We all know a healthy diet and drinking plenty of water is good for us but can sometimes be hard to do, however during pregnancy the extra strain on our bodies makes it even more important.
Growing a human is a complex thing and it’s incredible to think our bodies are capable of doing this without any thought from us.
One thing we do need to do to help our bodies is top up our vitamins through both supplements and eating the right food. Folic Acid Topping up our folic acid is crucial during pregnancy as our bodies use it to develop our baby’s nervous system and neural tube during early pregnancy.
The NHS recommend taking a supplement of 400 micrograms even before you conceive, but don’t worry mum if you haven’t yet started, just make sure you start now.
It is also recommended that you up your leafy green intake as they naturally contain folate (the natural form of folic acid), so dust off that juicer and get creative or add some spinach to soups or stews just before you finish cooking.
You can also find cereals and fat spreads have added folic acid so opt for these as well as taking a supplement – it all helps! Vitamin D As we are not blessed with year-round sunshine here in the UK, we can often suffer from Vitamin D deficiency, particularly in the winter months.
Now I would love to be telling you all to jump on a plane and head for warmer climes – wouldn’t that be amazing if that came free as part of the NHS!!! sorry, I digress.
So unfortunately for us we have to take Vitamin D in tablet form rather than absorb it from the sun.
It is recommended that you take 10 micrograms between September and March, if you have darker skin, you cover up outside or spend most of your time indoors then it may be best to take a supplement all year round.
Vitamin D regulates the amount of calcium and phosphate in the body which is needed to keep teeth, bones and muscle healthy. You can also increase your Vitamin D intake through food like oily fish, eggs and red meat but it is unlikely you will get enough from these foods alone and do make sure you cook them correctly (take a look at food to avoid while pregnant). Other vitamins and minerals to consider Making slight changes to your diet during pregnancy can help increase the vitamins your body needs to have a healthy pregnancy.

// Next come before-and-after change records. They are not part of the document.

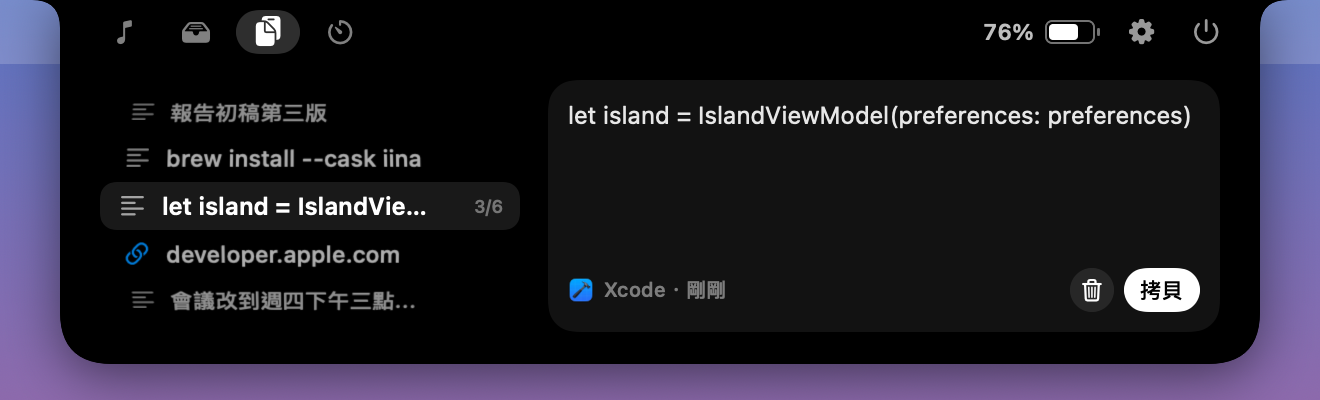
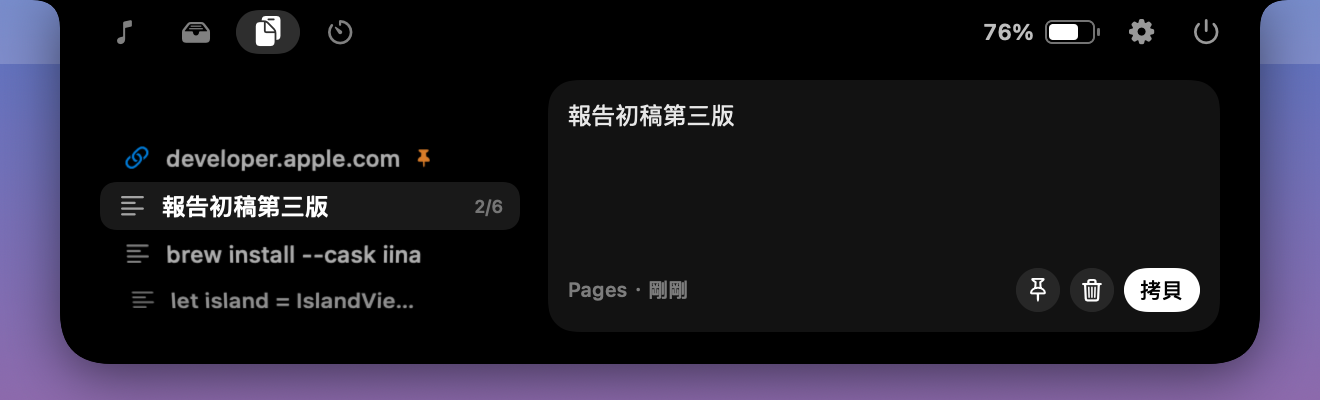
docs: describe pinning and concurrent timers, refresh screenshots
- Document clipboard pinning and the 30/50/100/200 entry limit, and the
  timer and Pomodoro running independently, in both READMEs
- Correct the clipboard size cap in Known limitations (32 MB of unpinned
  entries, not 64 MB)
- Show the timer counting down in the background in the Pomodoro
  screenshot, and use the pinned-entry scenario for the clipboard one

diff --git a/Sources/IsletKit/Support/SnapshotRenderer.swift b/Sources/IsletKit/Support/SnapshotRenderer.swift
@@ -126,6 +126,9 @@ enum SnapshotRenderer {
             Scenario(name: "07b-expanded-shelf-empty") { $0.expand(tab: .shelf) },
             Scenario(name: "07c-shelf-drop-zones") { $0.debugShowDropZones() },
             Scenario(name: "08-expanded-timer") { island in
+                // 計時器在背景跑，它的模式按鈕會顯示剩餘時間
+                island.timer.setCountdown(minutes: 10)
+                island.timer.start()
                 island.timer.setMode(.pomodoro)
                 island.timer.finish()
                 island.timer.finish()

diff --git a/README.md b/README.md
@@ -48,12 +48,12 @@ The screenshots are rendered by the app itself with `make screenshots` (fake wal
 | Charging & battery | Shows "Charging" and the level when plugged in; alerts once each at low battery (20 %, 10 %) and when fully charged | Battery level in the top bar (when the app tray is empty) |
 | App tray | — | Apps whose menu bar icons you've turned off (DockDoor, LinearMouse…) sit on the right of the top bar: in color when running, gray when not. Click one to reopen it (usually shows its settings window); right-click to open settings, launch, quit or remove it |
 | File shelf | Drag files onto the notch to expand it | Drop onto the shelf or AirDrop; drag items back out, double-click to open, right-click for a menu |
-| Timer / Pomodoro | Progress ring and time remaining | Presets (1/10/30/60/90/120 min), Pomodoro focus/break lengths and auto-continue (rounds keep counting up), start/pause/reset/skip |
+| Timer / Pomodoro | Progress ring and time remaining; when both are running, the one that ends first | Presets (1/10/30/60/90/120 min), Pomodoro focus/break lengths and auto-continue (rounds keep counting up), start/pause/reset/skip. The timer and Pomodoro run independently: switching between them only changes the view, and the other one's button shows its time remaining while it runs or is paused |
 | Bluetooth headphones | Alert on connect/disconnect; AirPods show left, right and case battery | — |
 | Volume | Speaker icon and level bar beside the notch when you change volume or mute | — |
 | Focus | Icon, name and state when a Focus mode turns on or off | — |
 | Microphone / screen recording | Alert when use starts and stops; the microphone alert shows which app is using it | An orange (microphone) or purple (screen recording) indicator in the top bar while in use |
-| Clipboard | When you copy or cut, the icon on the left bounces and a preview slides out on the right (start of the text, image thumbnail, or file count) | A wheel like a timer dial on the left showing 5 entries at a time (trackpad scroll, mouse wheel or ↑ ↓, with a light haptic tick per entry; trackpad speed is adjustable in Settings), and a preview of the selected entry on the right; Return copies, Esc collapses; click the middle entry or the preview to copy it again, right-click to remove or clear. Keeps up to 30 entries |
+| Clipboard | When you copy or cut, the icon on the left bounces and a preview slides out on the right (start of the text, image thumbnail, or file count) | A wheel like a timer dial on the left showing 5 entries at a time (trackpad scroll, mouse wheel or ↑ ↓, with a light haptic tick per entry; trackpad speed is adjustable in Settings), and a preview of the selected entry on the right; Return copies, Esc collapses; click the middle entry or the preview to copy it again, right-click to remove or clear. Pin an entry (pin button on the preview, or right-click) to keep it at the top and out of automatic cleanup. Keeps 30, 50 (default), 100 or 200 entries, not counting pinned ones |
 
 - Now playing is system-wide: any app works, including YouTube in a browser (via [mediaremote-adapter](https://github.com/ungive/mediaremote-adapter)). If a future macOS blocks this, the app falls back to a mode that only supports Music and Spotify.
 - When two activities run at once (music + timer, music + microphone, timer + screen recording…), the collapsed island shows one on each side of the notch, with music always on the left. Microphone / screen recording only appear next to another activity and never take over the island on their own. You can turn this off in Settings › General › When Collapsed to show only the highest-priority activity (timer > music).
@@ -169,7 +169,7 @@ Tests/IsletKitTests/          Unit tests
 - Focus has no public API, so the app reads the database in `~/Library/DoNotDisturb/DB`, which requires Full Disk Access. Only Focus modes turned on manually (Control Center, Shortcuts) are recognized; scheduled ones don't trigger an alert. With ad-hoc signing you also need to re-allow access after each rebuild (see the self-signed certificate above).
 - Screen recording detection uses the private WindowServer function `SLSIsScreenWatcherPresent`, so screen sharing and AirPlay mirroring may count too. If a future macOS removes the function, the toggle in Settings is greyed out.
 - On macOS 14.2 and later, microphone detection can tell which app is using it (Core Audio's process list); older systems only know that something is.
-- The clipboard is checked every 0.5 s via `changeCount` (macOS has no clipboard change notification). Items over 20 MB aren't recorded, and once the history exceeds 64 MB the oldest entries are dropped.
+- The clipboard is checked every 0.5 s via `changeCount` (macOS has no clipboard change notification). Items over 20 MB aren't recorded, and once unpinned entries exceed 32 MB in total the oldest are dropped.
 - The system clipboard doesn't record whether content was copied or cut, so both show the same animation; telling them apart would require monitoring the keyboard (Accessibility permission), which the app doesn't do.
 - AirPods battery levels are read from `system_profiler`; right after connecting they're sometimes unavailable, in which case only the name is shown.
 

diff --git a/README.zh-TW.md b/README.zh-TW.md
@@ -46,12 +46,12 @@
 | 充電與電量 | 插電時顯示「充電中」與電量；低電量（20%、10%）與充飽電各提示一次 | 沒有加背景程式時，頂部條顯示電量 |
 | 背景程式 | — | 把選單列圖示關掉的 App（DockDoor、LinearMouse…）收在頂部條右側：彩色的是執行中、灰色的是沒在執行；點一下重新打開它（大多會顯示設定視窗），右鍵可以打開設定、啟動、結束或移除 |
 | 檔案暫存架 | 把檔案拖到瀏海就會展開 | 放到暫存架或 AirDrop；項目可拖出、雙擊開啟、右鍵選單 |
-| 計時器／番茄鐘 | 顯示進度環與剩餘時間 | 預設時間（1／10／30／60／90／120 分）、番茄鐘的專注／休息時間與是否自動接續（輪數一直往下累計）、開始／暫停／重設／跳過 |
+| 計時器／番茄鐘 | 顯示進度環與剩餘時間；兩個都在跑時顯示比較快結束的那個 | 預設時間（1／10／30／60／90／120 分）、番茄鐘的專注／休息時間與是否自動接續（輪數一直往下累計）、開始／暫停／重設／跳過。計時器和番茄鐘各自計時，切換只是換畫面；另一個在跑或暫停中時，它的按鈕會顯示剩餘時間 |
 | 藍牙耳機 | 連線／中斷時跳出提示，AirPods 顯示左右耳與充電盒電量 | — |
 | 音量 | 調整音量或靜音時，瀏海兩側顯示喇叭圖示與音量條 | — |
 | 專注模式 | 開啟／關閉時顯示專注模式的圖示、名稱與狀態 | — |
 | 麥克風／螢幕錄影 | 開始與停止使用時各提示一次，麥克風會顯示正在使用的 App | 使用中時頂部條多一個橘色（麥克風）或紫色（螢幕錄影）圖示 |
-| 剪貼簿 | 拷貝或剪下時左邊的圖示彈一下，右邊滑出內容預覽（文字開頭、圖片縮圖、檔案數量） | 左邊是像計時器轉盤的滾輪，一次看得到 5 筆（觸控板上下滑動、滑鼠滾輪或 ↑ ↓ 鍵，每跳一筆輕震一下；觸控板速度可以在設定調整），右邊預覽選到的那筆；Return 複製、Esc 收合；點中間那筆或預覽就再複製一次，右鍵可移除或清空。最多保留 30 筆 |
+| 剪貼簿 | 拷貝或剪下時左邊的圖示彈一下，右邊滑出內容預覽（文字開頭、圖片縮圖、檔案數量） | 左邊是像計時器轉盤的滾輪，一次看得到 5 筆（觸控板上下滑動、滑鼠滾輪或 ↑ ↓ 鍵，每跳一筆輕震一下；觸控板速度可以在設定調整），右邊預覽選到的那筆；Return 複製、Esc 收合；點中間那筆或預覽就再複製一次，右鍵可移除或清空。可以釘選（預覽上的圖釘按鈕或右鍵），釘選的排在最上面、不會被自動刪掉。保留 30、50（預設）、100 或 200 筆，釘選的不算 |
 
 - 音樂是「全系統」的：任何 App 都支援，包含瀏覽器裡的 YouTube（透過 [mediaremote-adapter](https://github.com/ungive/mediaremote-adapter)）。如果未來 macOS 擋掉這個做法，會自動改用只支援 Music 與 Spotify 的模式。
 - 兩個活動同時進行時（音樂＋計時器、音樂＋麥克風、計時器＋螢幕錄影…），收合時瀏海左右兩側各顯示一個；音樂固定在左邊。麥克風／螢幕錄影只會排在別的活動旁邊，不會單獨佔用島。可以在設定「一般 › 收合時」關掉，改回只顯示優先的那一個（計時器 > 音樂）。
@@ -167,7 +167,7 @@ Tests/IsletKitTests/          單元測試
 - 專注模式沒有公開 API，是讀 `~/Library/DoNotDisturb/DB` 裡的資料庫，所以需要完整磁碟取用權限；目前只認得手動（控制中心、捷徑）開啟的專注模式，依時間表自動開啟的不會提示。ad-hoc 簽章每次重建後也要重新允許（見上面的自簽憑證）。
 - 螢幕錄影偵測用 WindowServer 的私有函式 `SLSIsScreenWatcherPresent`，螢幕共享、AirPlay 鏡像也可能算在內；未來 macOS 拿掉這個函式時，設定裡的開關會變灰。
 - 麥克風偵測在 macOS 14.2 以上能認出是哪個 App（Core Audio 的行程清單）；更舊的系統只知道「有人在用」。
-- 剪貼簿是每 0.5 秒檢查一次 `changeCount`（macOS 沒有剪貼簿變更通知）；超過 20 MB 的內容不記錄，整個紀錄超過 64 MB 時從最舊的開始丟。
+- 剪貼簿是每 0.5 秒檢查一次 `changeCount`（macOS 沒有剪貼簿變更通知）；超過 20 MB 的內容不記錄，沒釘選的紀錄加起來超過 32 MB 時從最舊的開始丟。
 - 系統的剪貼簿不會記錄內容是「拷貝」還是「剪下」來的，所以兩者顯示一樣的動畫；要分辨只能監聽鍵盤（需要輔助使用權限），目前沒有這麼做。
 - AirPods 電量是從 `system_profiler` 讀的，有時候剛連上會讀不到，就只顯示名稱。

As we may know, one of the early pregnancy symptoms is tiredness as our body is busy making our beautiful baby, but it can also be a sign we are not getting enough iron. Try introducing more lean meat, of course tasty green leafy vegetables, nuts and dried fruit to see if this helps with your energy levels.
Your iron levels will be checked when you have your routine blood tests at your booking in appointment and again at 28 and 34 weeks. Vitamin C is also important as it protects our cells and keeps them healthy, so dose up on the following to ensure you are getting enough in your diet: oranges and orange juice red and orange peppers strawberries blackcurrants broccoli brussels sprouts potatoes Calcium is also important as it helps our baby grow strong teeth and bones, top up on the following to keep your levels up: dairy more green leafy veg like rocket, watercress and curly kale tofu milk alternatives with added calcium bread or food made with fortified flour fish where you eat the bones, so sardines or pilchards Vegetarian / vegan / restricted diets If you are vegetarian and eat a balanced and varied diet then you should be eating enough vitamins and minerals for your baby, however you may find it more difficult to get enough iron and vitamin B12, if you have any concerns then do speak to your midwife. If you are vegan or have restricted diet like gluten free, then it would be worth having a chat with your midwife or doctor as they may recommend some additional supplements. Pregnancy specific vitamins / supplements You can buy specific supplements / vitamins for when you are trying to conceive, pregnant or breastfeeding which contain a variety of vitamins and minerals which are likely to include the recommended folic acid and Vitamin D as well as others.
Only use one as you don’t want to be taking too many vitamins, unless prescribed and it is also worth checking they don’t contain vitamin A as this isn’t recommended when pregnant. Healthy Start Scheme You may be eligible for free vitamins as well as vouchers for milk, fruit and vegetables through the Healthy Start Scheme – to see if you qualify click here. This list may seem extensive but as long as you eat a rainbow of fruit and veg, take folic acid and Vitamin D during colder months and eat plenty of green veg then you will be giving your baby a great start in life, you’ve got this mum.